#### Task directions:
Search the data for the word "total" and copy out every line that has it.
================================
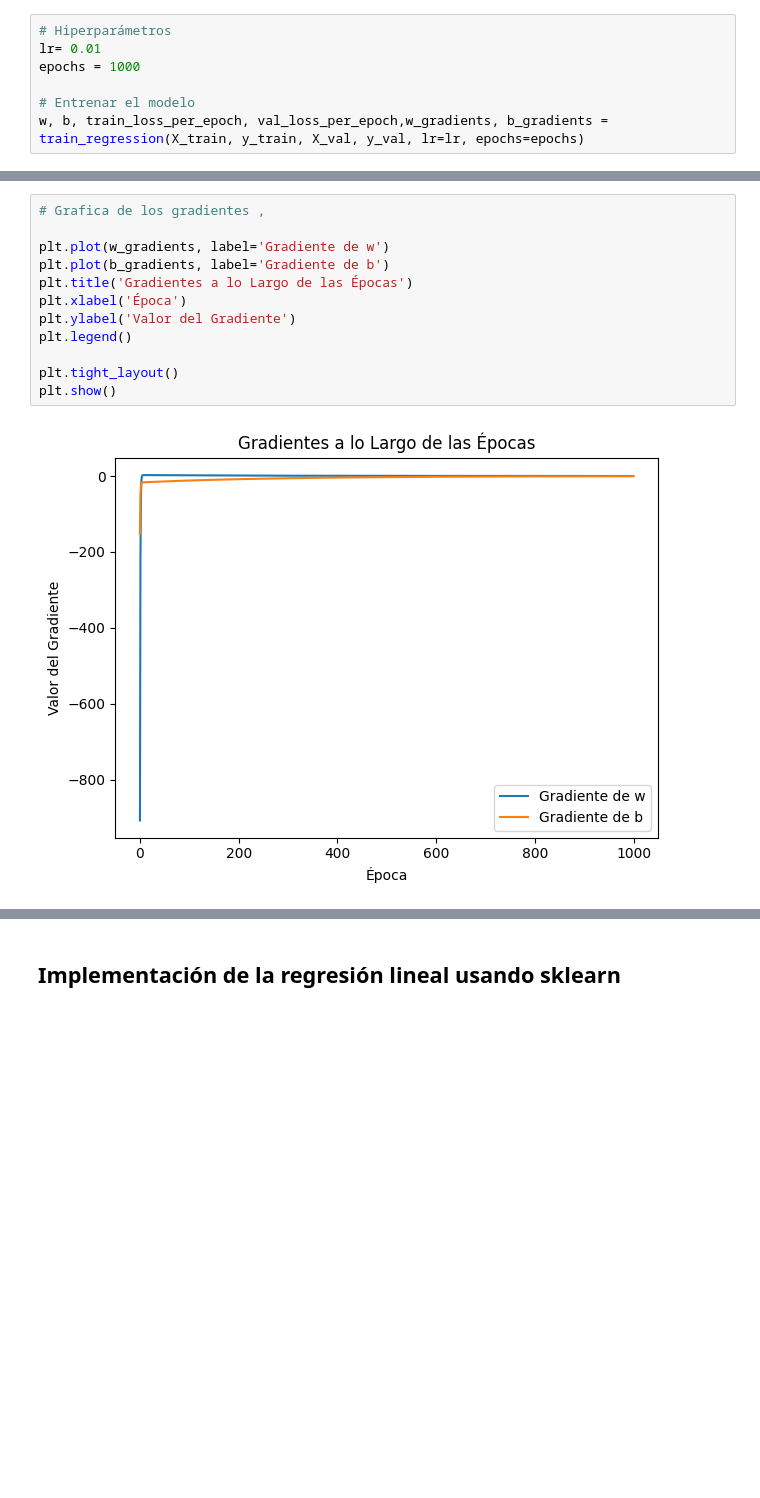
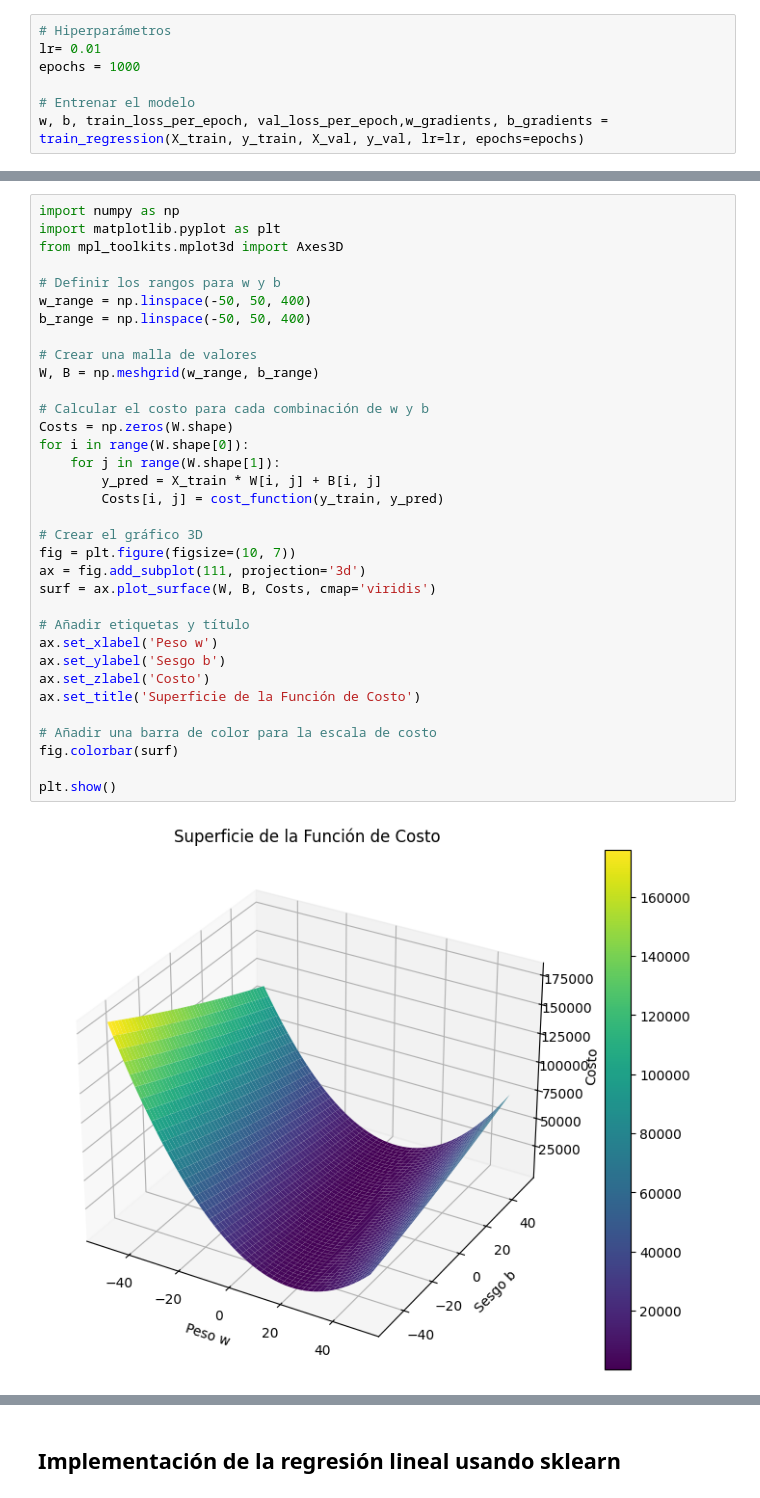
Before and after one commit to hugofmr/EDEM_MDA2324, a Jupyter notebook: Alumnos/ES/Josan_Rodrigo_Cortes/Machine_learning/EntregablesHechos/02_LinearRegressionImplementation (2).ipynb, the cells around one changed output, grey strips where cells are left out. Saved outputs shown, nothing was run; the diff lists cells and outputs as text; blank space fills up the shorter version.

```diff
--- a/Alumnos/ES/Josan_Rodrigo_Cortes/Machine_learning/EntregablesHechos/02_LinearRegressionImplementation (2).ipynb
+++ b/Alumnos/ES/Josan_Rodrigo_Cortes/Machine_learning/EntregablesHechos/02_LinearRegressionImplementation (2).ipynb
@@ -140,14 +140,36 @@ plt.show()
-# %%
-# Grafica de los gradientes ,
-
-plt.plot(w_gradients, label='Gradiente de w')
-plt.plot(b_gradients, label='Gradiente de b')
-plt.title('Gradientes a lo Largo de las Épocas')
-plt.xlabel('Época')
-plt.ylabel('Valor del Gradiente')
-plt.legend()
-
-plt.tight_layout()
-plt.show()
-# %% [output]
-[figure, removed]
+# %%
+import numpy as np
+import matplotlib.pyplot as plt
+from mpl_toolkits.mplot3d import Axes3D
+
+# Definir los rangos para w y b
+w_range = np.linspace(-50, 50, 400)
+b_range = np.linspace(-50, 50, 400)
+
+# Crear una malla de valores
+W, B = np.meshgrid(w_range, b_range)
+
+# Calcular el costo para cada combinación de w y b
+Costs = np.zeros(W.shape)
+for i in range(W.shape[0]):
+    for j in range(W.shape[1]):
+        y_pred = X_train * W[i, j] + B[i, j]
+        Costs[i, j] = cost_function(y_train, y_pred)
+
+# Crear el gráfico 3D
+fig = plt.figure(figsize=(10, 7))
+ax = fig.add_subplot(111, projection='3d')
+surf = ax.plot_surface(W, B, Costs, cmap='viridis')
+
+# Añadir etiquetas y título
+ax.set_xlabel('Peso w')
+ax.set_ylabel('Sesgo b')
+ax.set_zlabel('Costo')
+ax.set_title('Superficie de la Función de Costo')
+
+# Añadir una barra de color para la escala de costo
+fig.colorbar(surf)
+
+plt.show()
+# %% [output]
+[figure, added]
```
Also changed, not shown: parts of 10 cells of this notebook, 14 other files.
================================
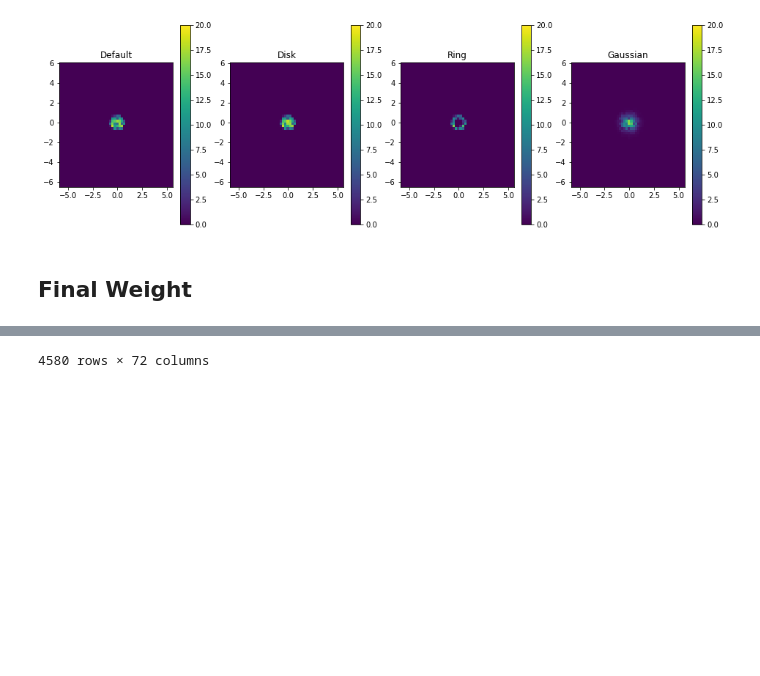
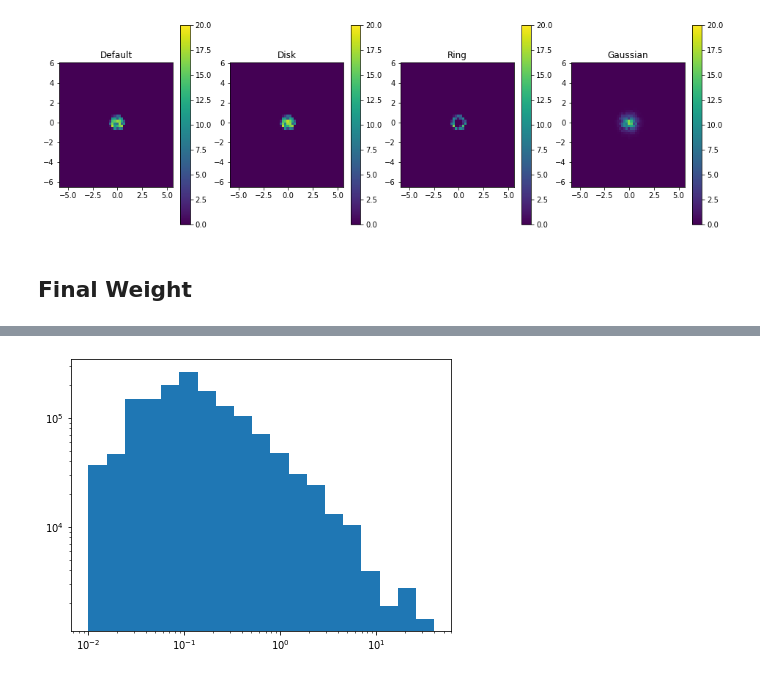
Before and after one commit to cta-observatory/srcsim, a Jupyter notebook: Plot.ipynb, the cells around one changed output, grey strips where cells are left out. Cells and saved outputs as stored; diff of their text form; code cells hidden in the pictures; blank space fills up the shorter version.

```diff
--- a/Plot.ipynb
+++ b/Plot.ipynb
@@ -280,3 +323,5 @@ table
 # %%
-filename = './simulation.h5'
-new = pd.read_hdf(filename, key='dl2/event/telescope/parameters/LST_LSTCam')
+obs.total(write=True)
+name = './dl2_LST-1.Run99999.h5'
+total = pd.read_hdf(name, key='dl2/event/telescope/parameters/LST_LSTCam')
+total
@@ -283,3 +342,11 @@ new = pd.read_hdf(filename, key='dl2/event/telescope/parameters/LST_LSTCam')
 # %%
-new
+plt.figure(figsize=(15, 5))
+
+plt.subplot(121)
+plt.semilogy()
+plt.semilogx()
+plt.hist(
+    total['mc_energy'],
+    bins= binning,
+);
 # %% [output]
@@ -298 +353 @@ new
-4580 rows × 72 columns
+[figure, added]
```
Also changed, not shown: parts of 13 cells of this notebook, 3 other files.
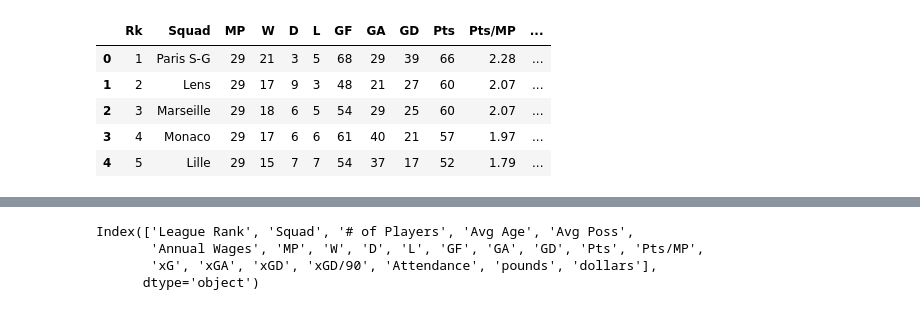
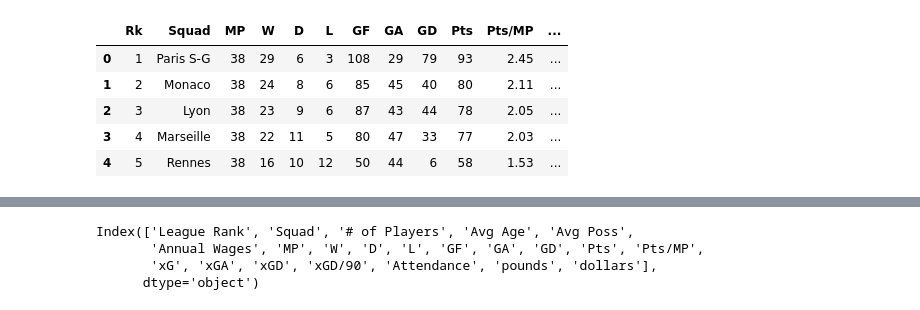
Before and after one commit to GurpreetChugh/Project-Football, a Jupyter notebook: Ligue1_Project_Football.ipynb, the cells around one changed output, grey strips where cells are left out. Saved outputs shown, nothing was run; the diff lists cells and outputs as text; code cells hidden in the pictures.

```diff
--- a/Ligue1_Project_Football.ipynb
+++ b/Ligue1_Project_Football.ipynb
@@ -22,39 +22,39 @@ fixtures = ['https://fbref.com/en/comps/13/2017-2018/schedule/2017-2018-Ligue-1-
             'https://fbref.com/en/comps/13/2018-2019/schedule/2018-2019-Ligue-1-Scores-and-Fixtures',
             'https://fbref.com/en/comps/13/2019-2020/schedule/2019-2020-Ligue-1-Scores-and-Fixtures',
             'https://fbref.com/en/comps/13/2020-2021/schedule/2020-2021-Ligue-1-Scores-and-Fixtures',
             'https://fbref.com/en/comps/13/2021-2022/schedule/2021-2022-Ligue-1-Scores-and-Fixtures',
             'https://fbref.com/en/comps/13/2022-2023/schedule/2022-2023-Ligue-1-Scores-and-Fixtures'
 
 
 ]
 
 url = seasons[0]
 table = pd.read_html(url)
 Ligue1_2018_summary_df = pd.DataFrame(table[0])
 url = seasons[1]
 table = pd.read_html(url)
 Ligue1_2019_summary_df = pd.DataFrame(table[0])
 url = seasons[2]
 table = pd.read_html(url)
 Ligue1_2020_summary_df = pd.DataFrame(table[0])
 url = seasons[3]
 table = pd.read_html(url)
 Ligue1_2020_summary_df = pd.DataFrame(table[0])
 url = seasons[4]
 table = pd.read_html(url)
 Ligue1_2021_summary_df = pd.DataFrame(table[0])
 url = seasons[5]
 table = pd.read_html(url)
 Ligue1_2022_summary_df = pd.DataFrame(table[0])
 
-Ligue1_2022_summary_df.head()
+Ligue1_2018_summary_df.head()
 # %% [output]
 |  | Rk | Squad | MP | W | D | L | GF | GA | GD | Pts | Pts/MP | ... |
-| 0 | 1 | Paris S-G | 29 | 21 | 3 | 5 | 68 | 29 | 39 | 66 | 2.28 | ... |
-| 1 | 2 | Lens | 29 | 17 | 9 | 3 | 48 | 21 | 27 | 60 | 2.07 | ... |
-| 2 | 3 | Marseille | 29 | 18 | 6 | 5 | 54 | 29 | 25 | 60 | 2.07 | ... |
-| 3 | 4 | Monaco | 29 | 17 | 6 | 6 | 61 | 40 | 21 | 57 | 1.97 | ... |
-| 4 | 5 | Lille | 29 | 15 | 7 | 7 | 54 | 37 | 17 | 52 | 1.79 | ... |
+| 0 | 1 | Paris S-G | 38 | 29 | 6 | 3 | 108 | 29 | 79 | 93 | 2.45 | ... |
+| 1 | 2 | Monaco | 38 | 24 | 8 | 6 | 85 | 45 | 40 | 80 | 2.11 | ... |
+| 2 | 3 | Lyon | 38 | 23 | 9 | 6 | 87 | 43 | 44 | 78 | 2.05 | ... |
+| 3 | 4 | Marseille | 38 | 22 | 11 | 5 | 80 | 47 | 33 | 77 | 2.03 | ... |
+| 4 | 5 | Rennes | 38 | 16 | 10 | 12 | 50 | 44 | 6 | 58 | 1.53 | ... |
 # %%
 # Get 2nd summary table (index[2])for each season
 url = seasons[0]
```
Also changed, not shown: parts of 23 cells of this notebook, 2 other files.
================================
#### Answer box:
+obs.total(write=True)
+total = pd.read_hdf(name, key='dl2/event/telescope/parameters/LST_LSTCam')
+total
+    total['mc_energy'],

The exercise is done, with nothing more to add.